Way back when I started this blog, almost two years ago, I wrote this post which discussed my parenting style, or lack of it. I didn't and don't feel comfortable labelling my approach to this crazy job in which the rules change constantly, the boss is an adorable tyrant and the wages swell no coffers but threaten to burst my heart every day. It's too unpredictable when you're dealing with human beings to say exactly how you're going to approach every situation that could arise, to say nothing of the fact that toddlers will throw situations at you that you never imagined possible. Once you've told someone not to rub his apple on his willy like it's a perfectly normal thing to say on a Tuesday morning, you begin to realise that in the game of parenthood, every ball is a curve ball. Add to this the fact that the little person you're dealing with hasn't even finished developing the neural pathways in their brain and is effectively still a work in progress (aren't we all?), and how can it be possible to insist that you'll only ever do X or Y, and NEVER Z?

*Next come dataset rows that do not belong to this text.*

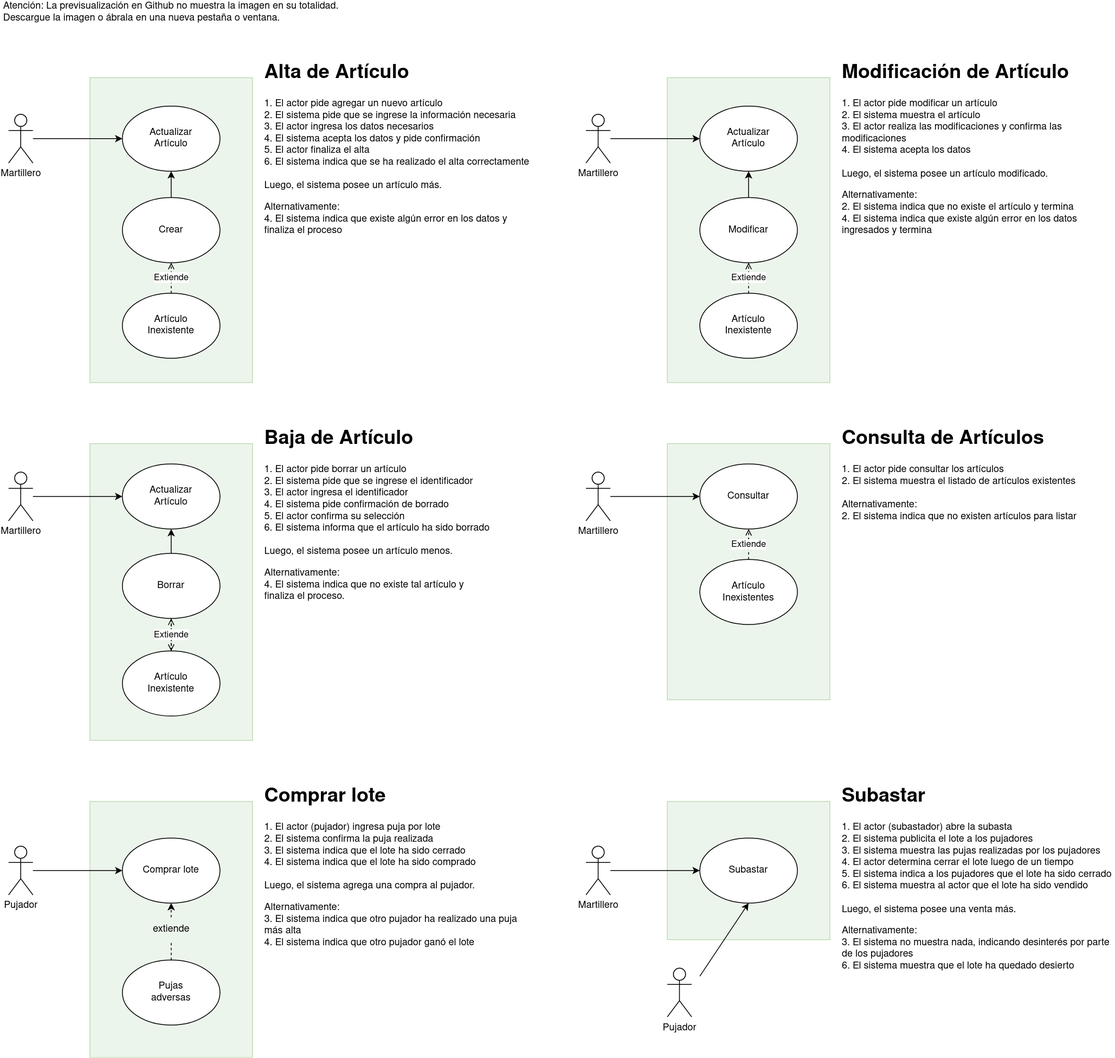
Before: Documentacion/casos-de-uso.png, a diagram exported from draw.io (rpgrca/proyecto-ispc-fullstack). Source tidied: cells renumbered, new cells last; positions are measured from the earlier drawing's top-left corner, leaving out a move shared by most shapes.
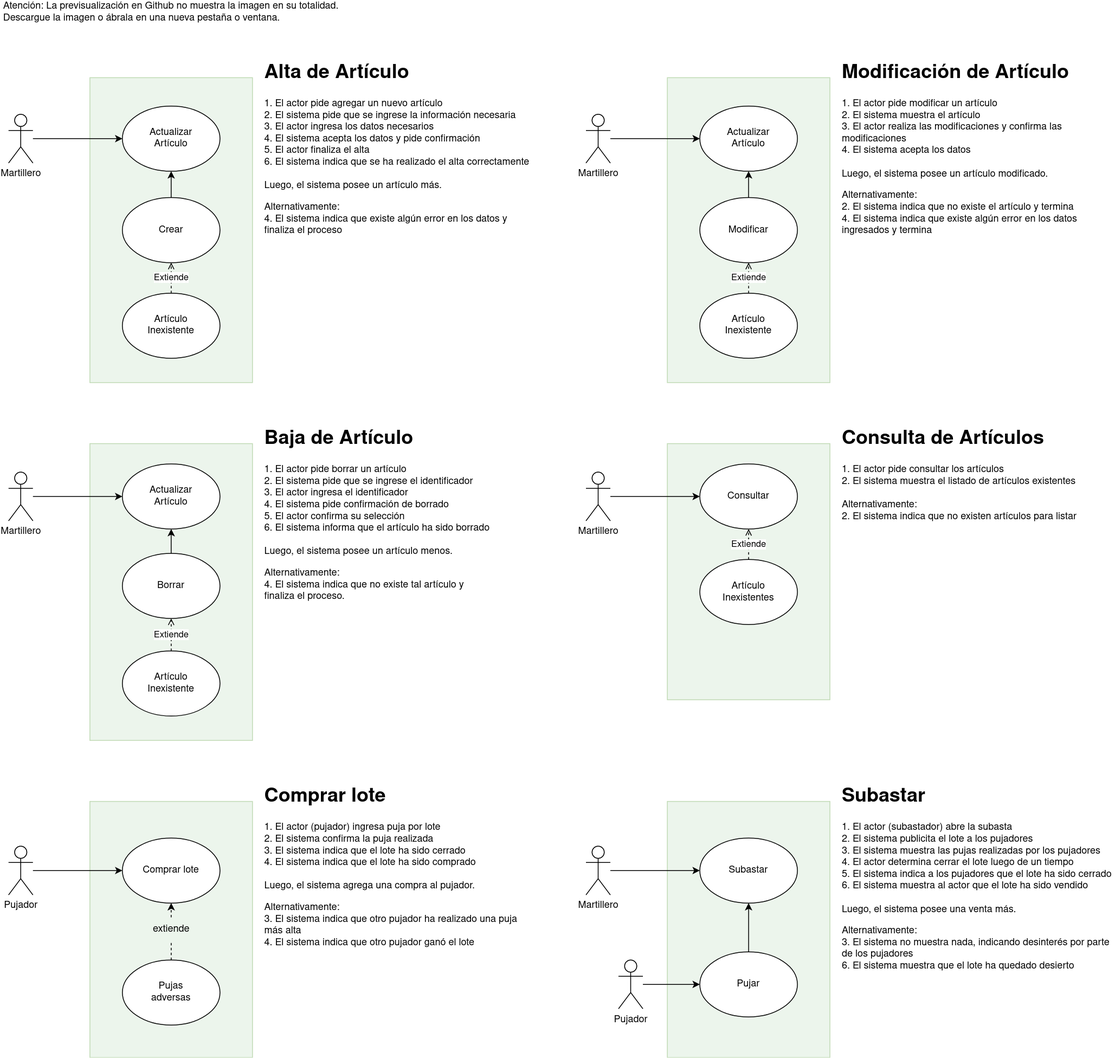
The same diagram one commit later.

Commit message:
actualizar IEEE, casos de uso

The edit, as a diff of the source:
```diff
@@ -9,7 +9,7 @@
       <mxGeometry x="820" y="95" width="200" height="375" as="geometry" />
     </mxCell>
     <mxCell id="4" style="rounded=0;whiteSpace=wrap;html=1;fillColor=#d5e8d4;strokeColor=#82b366;opacity=45;" parent="1" vertex="1">
-      <mxGeometry x="820" y="985" width="200" height="170" as="geometry" />
+      <mxGeometry x="820" y="985" width="200" height="315" as="geometry" />
     </mxCell>
     <mxCell id="5" style="rounded=0;whiteSpace=wrap;html=1;fillColor=#d5e8d4;strokeColor=#82b366;opacity=45;" parent="1" vertex="1">
       <mxGeometry x="110" y="95" width="200" height="375" as="geometry" />
@@ -66,12 +66,10 @@
       <mxGeometry x="1030" y="960" width="340" height="240" as="geometry" />
     </mxCell>
     <mxCell id="23" value="Pujador" style="shape=umlActor;verticalLabelPosition=bottom;verticalAlign=top;html=1;outlineConnect=0;" parent="1" vertex="1">
-      <mxGeometry x="820" y="1190" width="30" height="60" as="geometry" />
+      <mxGeometry x="760" y="1180" width="30" height="60" as="geometry" />
     </mxCell>
-    <mxCell id="24" style="rounded=0;jettySize=auto;html=1;entryX=0.5;entryY=1;entryDx=0;entryDy=0;" parent="1" edge="1" target="21">
-      <mxGeometry relative="1" as="geometry">
-        <mxPoint x="860" y="1200" as="sourcePoint" />
-      </mxGeometry>
+    <mxCell id="24" style="rounded=0;jettySize=auto;html=1;entryX=0.5;entryY=1;entryDx=0;entryDy=0;exitX=0.5;exitY=0;exitDx=0;exitDy=0;" parent="1" edge="1" source="54" target="21">
+      <mxGeometry relative="1" as="geometry" />
     </mxCell>
     <mxCell id="25" style="edgeStyle=orthogonalEdgeStyle;rounded=0;jettySize=auto;html=1;" parent="1" edge="1" source="26" target="27">
       <mxGeometry relative="1" as="geometry" />
@@ -130,9 +128,6 @@
     <mxCell id="43" style="edgeStyle=orthogonalEdgeStyle;rounded=0;jettySize=auto;html=1;" parent="1" edge="1" source="45" target="13">
       <mxGeometry relative="1" as="geometry" />
     </mxCell>
-    <mxCell id="44" style="edgeStyle=orthogonalEdgeStyle;rounded=0;jettySize=auto;html=1;dashed=1;endArrow=open;endFill=0;endSize=6;" parent="1" edge="1" source="45" target="50">
-      <mxGeometry relative="1" as="geometry" />
-    </mxCell>
     <mxCell id="45" value="Borrar" style="ellipse;whiteSpace=wrap;html=1;" parent="1" vertex="1">
       <mxGeometry x="150" y="680" width="120" height="80" as="geometry" />
     </mxCell>
@@ -151,14 +146,20 @@
     <mxCell id="50" value="&lt;div&gt;Artículo&lt;/div&gt;&lt;div&gt;Inexistente&lt;br&gt;&lt;/div&gt;" style="ellipse;whiteSpace=wrap;html=1;" parent="1" vertex="1">
       <mxGeometry x="150" y="800" width="120" height="80" as="geometry" />
     </mxCell>
-    <mxCell id="51" value="Extiende" style="endArrow=open;endSize=6;endFill=0;html=1;rounded=0;entryX=0.5;entryY=1;entryDx=0;entryDy=0;dashed=1;exitX=0.5;exitY=0;exitDx=0;exitDy=0;" parent="1" edge="1" source="50" target="45">
-      <mxGeometry relative="1" as="geometry" />
-    </mxCell>
     <mxCell id="52" value="&lt;div&gt;Artículo&lt;/div&gt;&lt;div&gt;Inexistentes&lt;br&gt;&lt;/div&gt;" style="ellipse;whiteSpace=wrap;html=1;" parent="1" vertex="1">
       <mxGeometry x="860" y="687.5" width="120" height="80" as="geometry" />
     </mxCell>
     <mxCell id="53" value="Extiende" style="endArrow=open;endSize=6;endFill=0;html=1;rounded=0;entryX=0.5;entryY=1;entryDx=0;entryDy=0;dashed=1;exitX=0.5;exitY=0;exitDx=0;exitDy=0;" parent="1" edge="1" source="52" target="36">
       <mxGeometry relative="1" as="geometry" />
     </mxCell>
+    <mxCell id="51" value="Extiende" style="endArrow=open;endSize=6;endFill=0;html=1;rounded=0;entryX=0.5;entryY=1;entryDx=0;entryDy=0;dashed=1;exitX=0.5;exitY=0;exitDx=0;exitDy=0;" parent="1" edge="1" source="50" target="45">
+      <mxGeometry relative="1" as="geometry" />
+    </mxCell>
+    <mxCell id="54" value="Pujar" style="ellipse;whiteSpace=wrap;html=1;" parent="1" vertex="1">
+      <mxGeometry x="860" y="1170" width="120" height="80" as="geometry" />
+    </mxCell>
+    <mxCell id="55" style="edgeStyle=orthogonalEdgeStyle;rounded=0;jettySize=auto;html=1;entryX=0;entryY=0.5;entryDx=0;entryDy=0;" parent="1" edge="1" source="23" target="54">
+      <mxGeometry relative="1" as="geometry" />
+    </mxCell>
   </root>
 </mxGraphModel>
```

However, there is one exception to this self-imposed rule, and it's one I feel quite strongly about. I don't want to enforce harsh discipline on my baby. I don't want to smack him and I want to avoid shouting at him. I've been the child cringing in fear at a raised voice or a raised hand, and I never want Dom to be afraid of me like that. Apparently, this is called "Peaceful Parenting", and it's actually A THING. If it sounds like it could be your thing, there's more info about it here.

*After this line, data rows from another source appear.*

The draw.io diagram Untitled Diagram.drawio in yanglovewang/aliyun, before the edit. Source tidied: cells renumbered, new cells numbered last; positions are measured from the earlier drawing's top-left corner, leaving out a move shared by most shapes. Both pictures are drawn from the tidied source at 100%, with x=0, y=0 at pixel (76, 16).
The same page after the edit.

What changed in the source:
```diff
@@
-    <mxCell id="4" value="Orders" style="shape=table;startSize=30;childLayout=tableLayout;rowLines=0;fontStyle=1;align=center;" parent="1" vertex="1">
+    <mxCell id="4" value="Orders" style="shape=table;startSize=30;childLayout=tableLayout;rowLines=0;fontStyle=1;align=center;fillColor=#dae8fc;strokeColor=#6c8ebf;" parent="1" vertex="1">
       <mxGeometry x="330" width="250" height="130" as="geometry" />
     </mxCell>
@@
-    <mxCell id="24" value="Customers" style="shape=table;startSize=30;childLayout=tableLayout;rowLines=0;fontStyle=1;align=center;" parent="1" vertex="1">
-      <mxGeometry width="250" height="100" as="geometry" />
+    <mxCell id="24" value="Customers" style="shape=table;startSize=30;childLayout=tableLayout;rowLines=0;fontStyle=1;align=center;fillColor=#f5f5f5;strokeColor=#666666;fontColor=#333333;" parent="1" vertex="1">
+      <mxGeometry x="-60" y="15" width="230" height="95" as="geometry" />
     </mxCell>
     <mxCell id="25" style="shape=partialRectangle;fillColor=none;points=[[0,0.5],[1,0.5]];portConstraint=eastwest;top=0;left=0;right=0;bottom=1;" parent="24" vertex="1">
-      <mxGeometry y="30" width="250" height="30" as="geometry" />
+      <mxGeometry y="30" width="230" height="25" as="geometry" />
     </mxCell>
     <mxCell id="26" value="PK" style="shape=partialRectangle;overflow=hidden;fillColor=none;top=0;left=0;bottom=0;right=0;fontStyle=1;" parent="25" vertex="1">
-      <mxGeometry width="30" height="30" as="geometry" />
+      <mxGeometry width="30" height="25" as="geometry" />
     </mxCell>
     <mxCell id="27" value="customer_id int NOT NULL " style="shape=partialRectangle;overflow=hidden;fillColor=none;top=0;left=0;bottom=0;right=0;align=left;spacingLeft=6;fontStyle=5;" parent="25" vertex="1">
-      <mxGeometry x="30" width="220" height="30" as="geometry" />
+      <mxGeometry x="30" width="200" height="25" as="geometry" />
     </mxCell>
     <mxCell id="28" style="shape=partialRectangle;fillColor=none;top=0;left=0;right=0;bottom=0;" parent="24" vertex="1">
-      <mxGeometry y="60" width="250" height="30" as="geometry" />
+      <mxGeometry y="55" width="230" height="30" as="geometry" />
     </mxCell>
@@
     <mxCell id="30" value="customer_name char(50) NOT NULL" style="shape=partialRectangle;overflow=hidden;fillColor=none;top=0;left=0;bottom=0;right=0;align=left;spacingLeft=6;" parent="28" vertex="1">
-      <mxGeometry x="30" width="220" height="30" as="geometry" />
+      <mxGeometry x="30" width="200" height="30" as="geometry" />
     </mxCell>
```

Anyway. I don't want to get too into the nitty gritty of it, because I'm not interested in or here to preach at people to do things a certain way. If your kid is loved, fed, clean, warm and cared for, that works for me. Also, I'm not exactly the best example of peaceful parenting right now, as I'm in the middle of writing a blog post about how I failed miserably at it earlier.
I come from a large, loud family. Our time together is interspersed with arguments and laughter at full volume, and I love the chaos of that kind of family dynamic. Now that I don't live in it any more, I can see how it could be overwhelming to some, but it's a lot of fun to be around. The only problem is, growing up in a loud family means that if you want to be heard, you have to be louder than every one else. And my word, did I rise to that challenge.
I've been told various things about my voice - that I am unable to modulate it; that it's not so much the volume as the pitch that causes it to carry across rooms, offices, parks and beaches like I have a megaphone in my throat; that when I think I'm whispering, the family three blocks down would beg to differ. When I was a kid, my best friend's mum called me Foghorn Leghorn. I genuinely can't help it - I'm just loud. What I lack in altitude, I make up for in amplification.
Anyway, lately I've been feeling pretty good about myself as a mother. Of course, it's a constant guilt-fest about every thought that ever crosses my mind, but I can live with that. I've been feeling like I'm dealing well with Dom's challenges, or maybe there have just been less of them, but either way I've felt pretty proud.
Until today, when I gently but firmly told him to stop using his spoon as a catapult to ping rice and stir-fry all over the floor (where do they get these ideas from?). Afterwards, I thought I might have sounded a bit more grumpy than I intended, so I ran it by Mat. He answered that I hadn't sounded narky, but that we'd agreed not to shout at Dom.
I was taken aback. I hadn't shouted, had I? I certainly hadn't meant to shout. Mat, with fear in his eyes (yeah, I'm great at this peaceful lark, obviously), hesitantly mentioned that it wasn't the first time he'd heard me raise my voice to Dom. I didn't even know and am pretty crushed - I don't want to shout at him even when I'm angry, but it looks like I've been going around bellowing at him like an injured buffalo at the slightest provocation. Apparently, when I think I'm putting on a firm but kind tone, I'm just getting louder.
OK, it's not the end of the world. He's not being abused and it doesn't seem to have affected him. It certainly hasn't stopped him doing any of the things I was trying to stop him doing. But it's a wake-up call for me to pay more attention to how I speak and how I'm perceived. I'm 31, for the love of God - you'd think I'd have learnt to control my own voice by now!
|Traumatised, as you can see.|